So again, we see that there is no way to assign an average climate sensitivity. The warmer it gets, the less each additional watt per metre actually warms the surface.
Even what I describe above doesn’t exhaust the variety of self-organization to decrease incoming sunlight and move more energy aloft. If the day continues to warm, the thunderstorms self-assemble into long, long rows of thunderstorms called “squall lines” (not illustrated). Between these long lines of thunderstorms there are equally long areas of clear descending air. Instead of the regime of individual “doughnut-shaped” circulation around each thunderstorm and cumulus cloud, it has all been replaced by long cylinders of air which sink in the valleys between the serried rows of thunderstorms, and rise up through their centers. This increases the rate at which the energy can be moved from the surface and converted into work.
Like all of the regime shifts, the change from individual tropical thunderstorms to squall lines is temperature dependent and threshold based. It occurs at the warmest temperatures.
Finally, once all of the fireworks are over, first the cumulus and then the thunderstorms decay and dissipate. A final and again different regime ensues. The main feature of this regime is that during this time, the ocean radiates about the amount of the energy that it absorbed during all of the previously described regimes.
During the nighttime, the surface is still receiving energy from the GHGs. This has the effect of delaying the onset of oceanic overturning, and of reducing the rate of cooling.
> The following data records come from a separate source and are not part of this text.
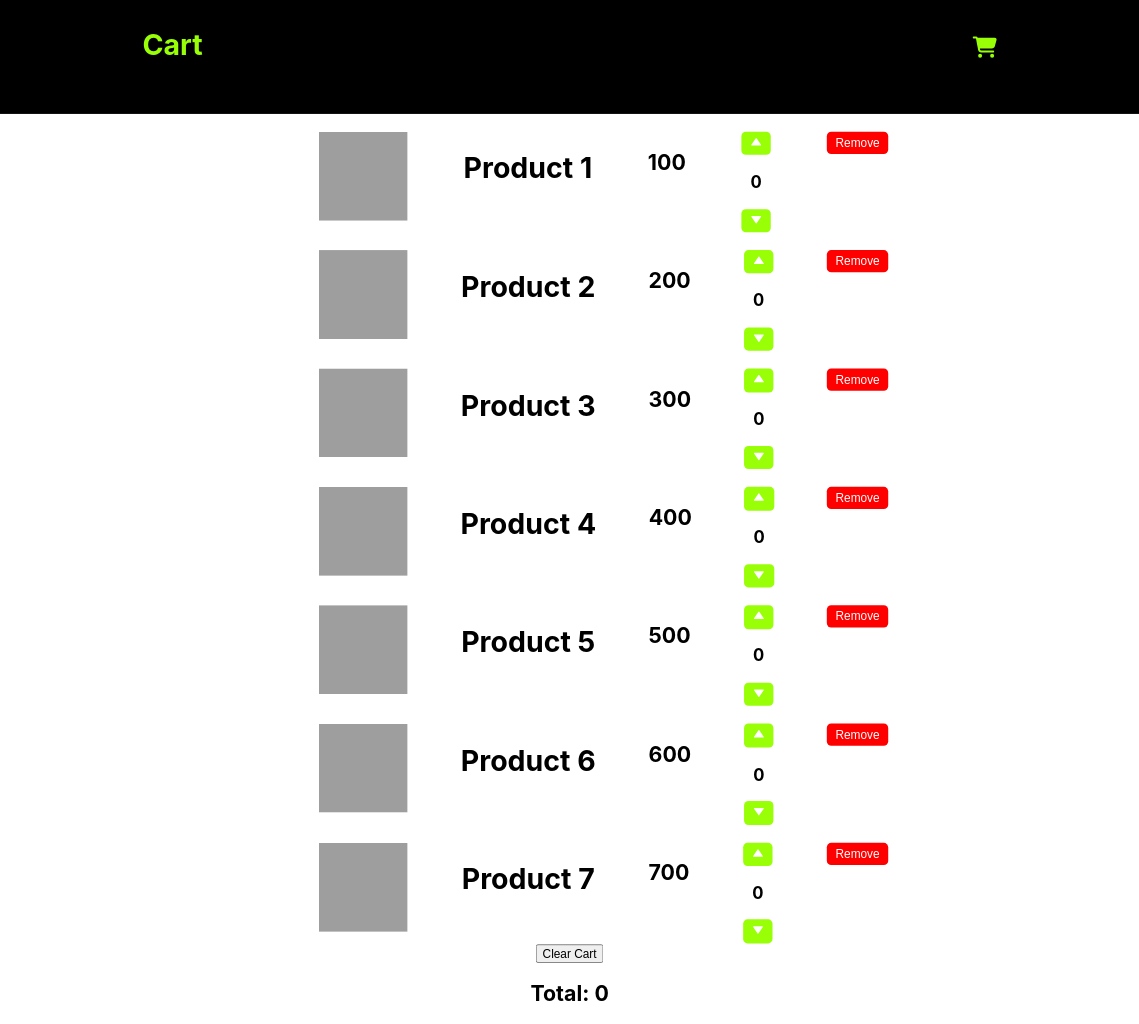
Repository: sriram1224/Cart-react-app
Page: /
An editor plug-in stored every save of this project. The page is shown before and after the next save, followed by the edit.
The browser window is 1280 px wide. The pictures show the whole page, at 89% of full size.
Pictures or frames that could not be fetched are drawn as grey boxes. The project was rebuilt for these pictures with package versions that can differ from the ones it lists, and the page was loaded fresh each time.

Above is the page before, as saved 2024-03-12 22:08:43.

After the next save:
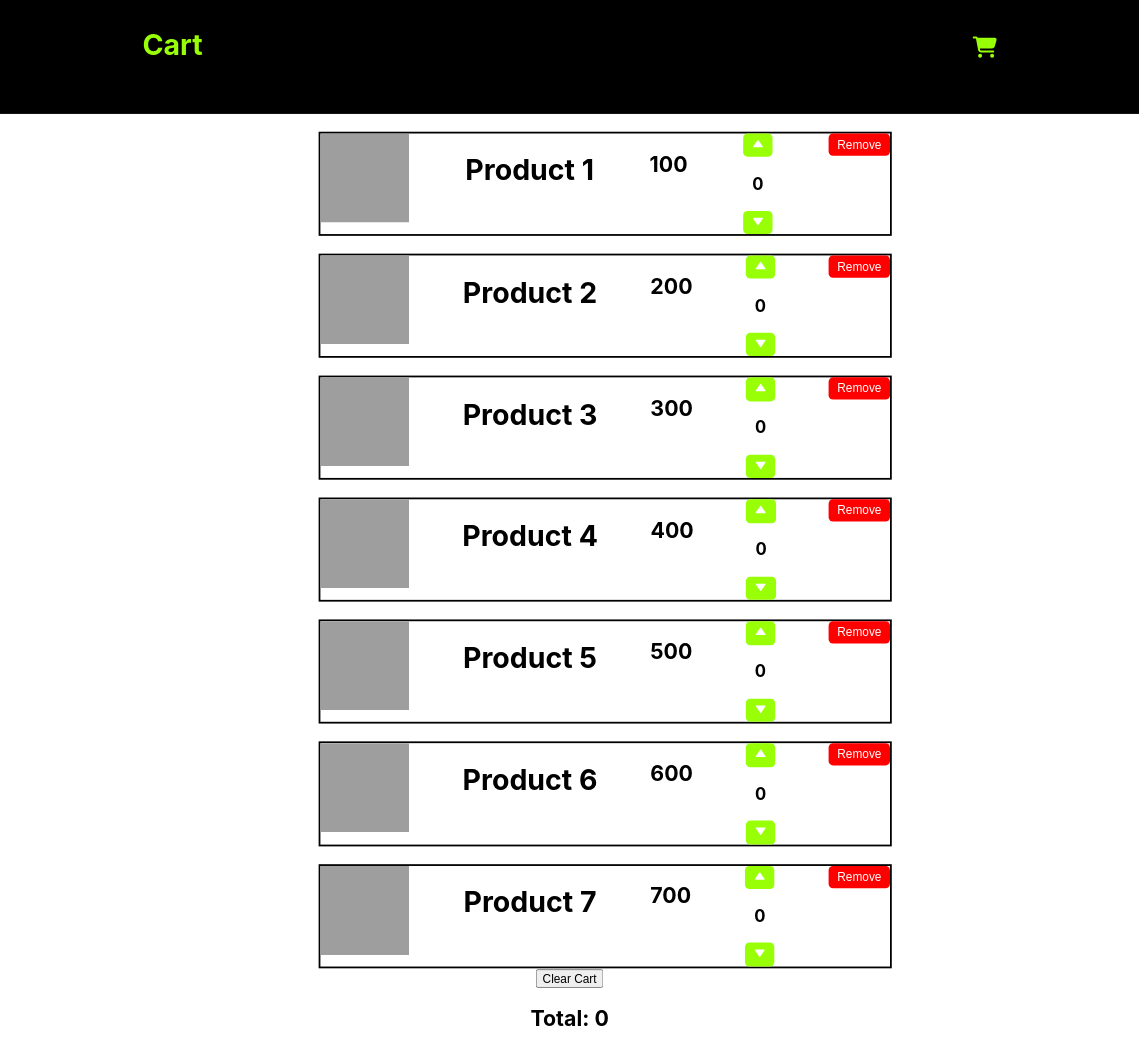
Saved 8 s later.
--- a/src/Components/cart.css
+++ b/src/Components/cart.css
@@ -7,7 +7,7 @@
     left: 28%;
     text-align: center;
     margin-top: 20px;
-    border
+    border: 2px solid black;
 }
 
 .product-container img{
However, because there are no clouds, the ocean can radiate to space more freely. In addition, the overturning of the ocean constantly brings new water to the surface, to radiate and to cool. This increases the heat transfer across the interface.
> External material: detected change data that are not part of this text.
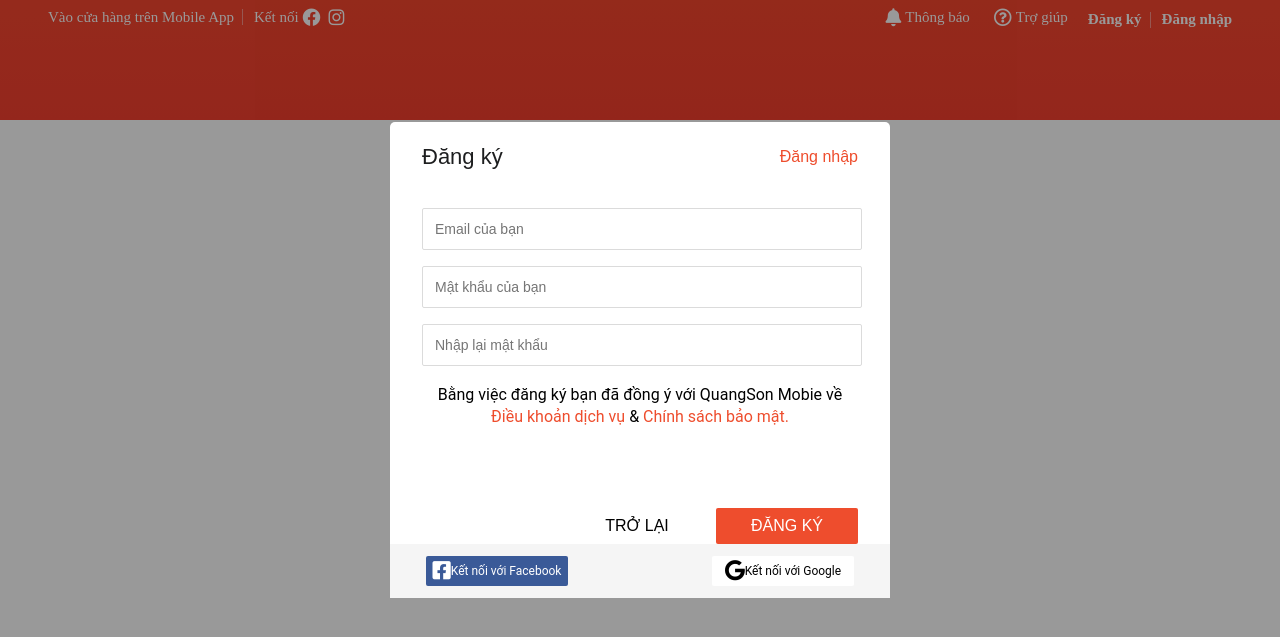
Repository: Qson412/BTL_Web
Page: index.html
An editor plug-in stored every save of this project. The page is shown before and after the next save, followed by the edit.
The browser window is 1280 px wide. The pictures show the whole page.

Above is the page before, as saved 2021-11-29 17:31:45.

After the next save:
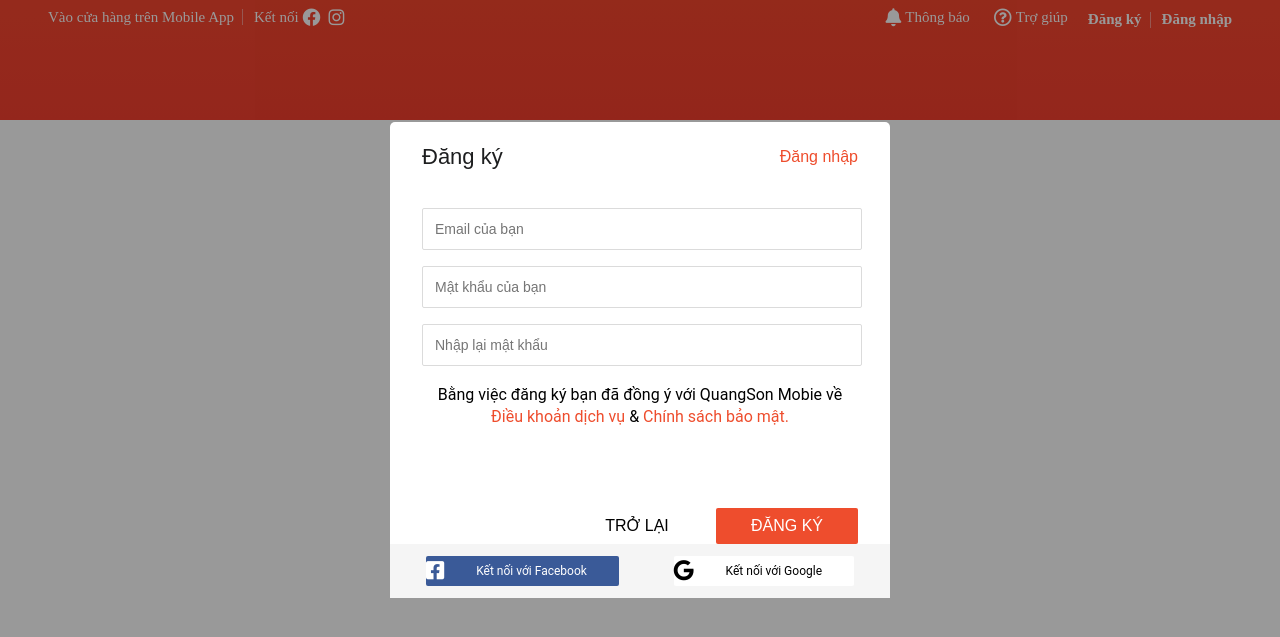
Saved 67 s later.
--- a/main.css
+++ b/main.css
@@ -328,5 +328,8 @@
 .auth-form__socials--facebook
 .auth-form__socials-icon{
     color: white;
-
-}
+}
+
+.auth-form__socials-title{
+    margin: 0 32px;
+}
As with the previous thresholds, the timing of this final transition is temperature dependent. Once a critical threshold is passed, oceanic overturning kicks in. Stratification is replaced by circulation, bringing new water to radiate, cool, and sink. In this way, heat is removed, not just from the surface as during the day, but from the body of the upper layer of the ocean.
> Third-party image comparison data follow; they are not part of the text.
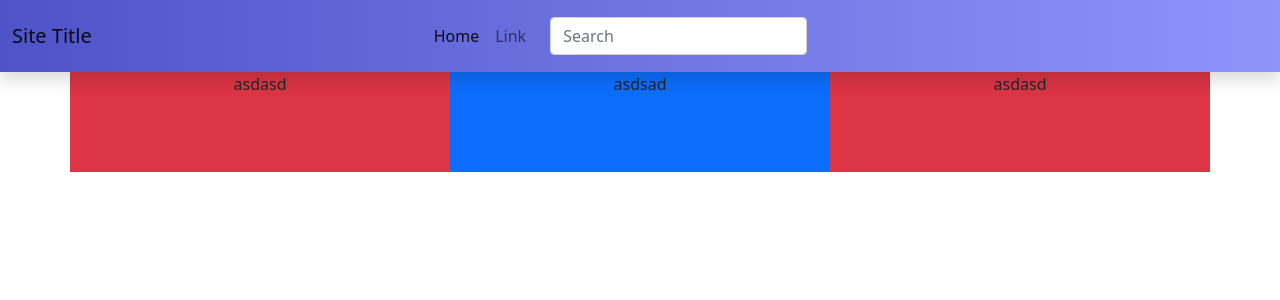
Repository: ttranhhoang/layoutBS
Page: layoutBS1/index.html
These files come from the project's save history. The page is drawn as it stood at one moment and after a run of saves; the edit follows.
The browser window is 1280 px wide. The pictures show the whole page.

Above is the page before, as saved 2022-04-24 17:46:19.

### layoutBS1/index.html
<!DOCTYPE html>
<html lang="en">
  <head>
    <meta charset="UTF-8" />
    <meta http-equiv="X-UA-Compatible" content="IE=edge" />
    <meta name="viewport" content="width=device-width, initial-scale=1.0" />
    <title>Layout BS</title>
    <link
      href="https://cdn.jsdelivr.net/npm/bootstrap@5.1.3/dist/css/bootstrap.min.css"
      rel="stylesheet"
      integrity="sha384-1BmE4kWBq78iYhFldvKuhfTAU6auU8tT94WrHftjDbrCEXSU1oBoqyl2QvZ6jIW3"
      crossorigin="anonymous"
    />
    <link rel="stylesheet" href="index.css" />
  </head>
  <body>
    <header class="header">
      <nav class="navbar navbar-expand-lg fixed-top shadow navbar-light">
        <div class="container-fluid">
          <a class="navbar-brand" href="#">Site Title</a>
          <button
            class="navbar-toggler"
            type="button"
            data-bs-toggle="offcanvas"
            data-bs-target="#navbarOffcanvasLg"
            aria-controls="navbarOffcanvasLg"
            aria-expanded="false"
            aria-label="Toggle navigation"
          >
            <span class="navbar-toggler-icon"></span>
          </button>

          <ul class="navbar-nav justify-content-end flex-grow-1 pe-3">
            <li class="nav-item">
              <a class="nav-link active" aria-current="page" href="#">Home</a>
            </li>
            <li class="nav-item">
              <a class="nav-link" href="#">Link</a>
            </li>
          </ul>


          <div
            class="offcanvas offcanvas-end"
            tabindex="-1"
            id="navbarOffcanvasLg"
            aria-labelledby="navbarOffcanvasLgLabel"
          >
            <div class="offcanvas-header">
              <h5 class="offcanvas-title" id="offcanvasNavbarLabel">
                Offcanvas
              </h5>
              <button
                type="button"
                class="btn-close text-reset"
                data-bs-dismiss="offcanvas"
                aria-label="Close"
              ></button>
            </div>
            <div class="offcanvas-body">
              <!-- <ul class="navbar-nav justify-content-end flex-grow-1 pe-3">
                <li class="nav-item">
                  <a class="nav-link active" aria-current="page" href="#"
                    >Home</a
                  >
                </li>
                <li class="nav-item">
                  <a class="nav-link" href="#">Link</a>
                </li>
              </ul> -->
              <form class="d-flex">
                <input
                  class="form-control me-2"
                  type="search"
                  placeholder="Search"
                  aria-label="Search"
                />
              </form>
            </div>
          </div>
        </div>
      </nav>
    </header>

    <section>
      <div class="container">
        <div class="row">
          <div class="col-md-4 text-center bg-danger">asdasd</div>
          <div class="col-md-4 text-center bg-primary">asdsad</div>
          <div class="col-md-4 text-center bg-danger">asdasd</div>
        </div>
      </div>
    </section>

    <script
      src="https://cdn.jsdelivr.net/npm/bootstrap@5.1.3/dist/js/bootstrap.bundle.min.js"
      integrity="sha384-ka7Sk0Gln4gmtz2MlQnikT1wXgYsOg+OMhuP+IlRH9sENBO0LRn5q+8nbTov4+1p"
      crossorigin="anonymous"
    ></script>
  </body>
</html>

### layoutBS1/index.css
*,
*::after,
*::before {
  box-sizing: border-box;
}
/* custom */
button.navbar-toggler:focus {
  box-shadow: none;
}
button[type="button"],
button[type="submit"],
button[class^="btn"]:focus {
  box-shadow: none;
}
button[class*="btn-outline"]:active:focus {
  box-shadow: none;
}

/* styles ui */
body {
  padding-top: 72px;
}
.main {
  height: 100vh;
}
nav.navbar {
  background: #4e54c8; /* fallback for old browsers */
  background: -webkit-linear-gradient(
    to left,
    #8f94fb,
    #4e54c8
  ); /* Chrome 10-25, Safari 5.1-6 */
  background: linear-gradient(
    to left,
    #8f94fb,
    #4e54c8
  ); /* W3C, IE 10+/ Edge, Firefox 16+, Chrome 26+, Opera 12+, Safari 7+ */
}
.navbar {
  padding-top: 1rem;
  padding-bottom: 1rem;
}
.navbar-light .navbar-toggler {
  border: none;
}
div.row {
  height: 100px;
}

After the next 3 saves:
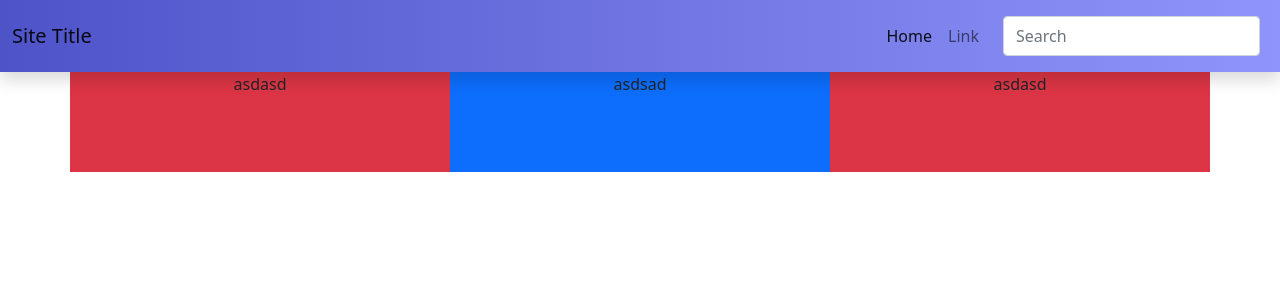
The 3 saves are shown as one change because they came seconds apart.
The last was saved 47 s later.
--- a/layoutBS1/index.html
+++ b/layoutBS1/index.html
@@ -30,16 +30,6 @@
             <span class="navbar-toggler-icon"></span>
           </button>
 
-          <ul class="navbar-nav justify-content-end flex-grow-1 pe-3">
-            <li class="nav-item">
-              <a class="nav-link active" aria-current="page" href="#">Home</a>
-            </li>
-            <li class="nav-item">
-              <a class="nav-link" href="#">Link</a>
-            </li>
-          </ul>
-
-
           <div
             class="offcanvas offcanvas-end"
             tabindex="-1"
@@ -58,7 +48,7 @@
               ></button>
             </div>
             <div class="offcanvas-body">
-              <!-- <ul class="navbar-nav justify-content-end flex-grow-1 pe-3">
+              <ul class="navbar-nav justify-content-end flex-grow-1 pe-3">
                 <li class="nav-item">
                   <a class="nav-link active" aria-current="page" href="#"
                     >Home</a
@@ -67,7 +57,7 @@
                 <li class="nav-item">
                   <a class="nav-link" href="#">Link</a>
                 </li>
-              </ul> -->
+              </ul>
               <form class="d-flex">
                 <input
                   class="form-control me-2"
@@ -87,7 +77,8 @@
         <div class="row">
           <div class="col-md-4 text-center bg-danger">asdasd</div>
           <div class="col-md-4 text-center bg-primary">asdsad</div>
-          <div class="col-md-4 text-center bg-danger">asdasd</div>
+           <div class="col-md-4 text-center bg-danger">asdasd</div>
+
         </div>
       </div>
     </section>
And as mentioned above, by dawn the combined effect of clear skies and oceanic overturning has lost all of the heat of the previous day, and the cycle starts over again.
So let me recap.
1. There are a series of temperature thresholds in the tropics, each of which when crossed initiates a completely new circulation regime. In order of increasing temperature, these are the thresholds for cumulus formation, thunderstorm formation, and squall line formation.
2. The time of crossing of each temperature threshold depends (on average) on whether the local area is warmer or cooler than usual. As a result, the entire system is strongly homeostatic, tending to maintain the temperature within a certain range.
3. Feedback does not play any significant part in this temperature control system. Nor do small changes in the forcings. The system adjusts by means of the timing. The various regime change occur either earlier or later in the day (or not at all), to maintain the temperature.
4. In each of these separate regimes, the climate sensitivity is quite different.
5. The climate sensitivity for the tropical ocean varies inversely with the temperature.
My conclusion from all of this is that the climate, like other flow systems far from equilibrium, contains homeostatic mechanisms. One effect of these mechanisms is that the tropical temperature is constrained to remain within a fairly narrow range.
And that’s why I describe myself as a climate heretic. I think the earth has a thermostat, one that is not represented in any of the current generation of climate models. I don’t think that climate is linear. I think that climate sensitivity is not a constant at all, but is a function of temperature. And to return to the title of the post, I think that the debate should not be about feedback at all, it should be a debate about the types and the effects of the various natural homeostatic mechanisms.
And all of those are definitely heresies to the latest IPCC Council of Nicean Climate …
My best to all,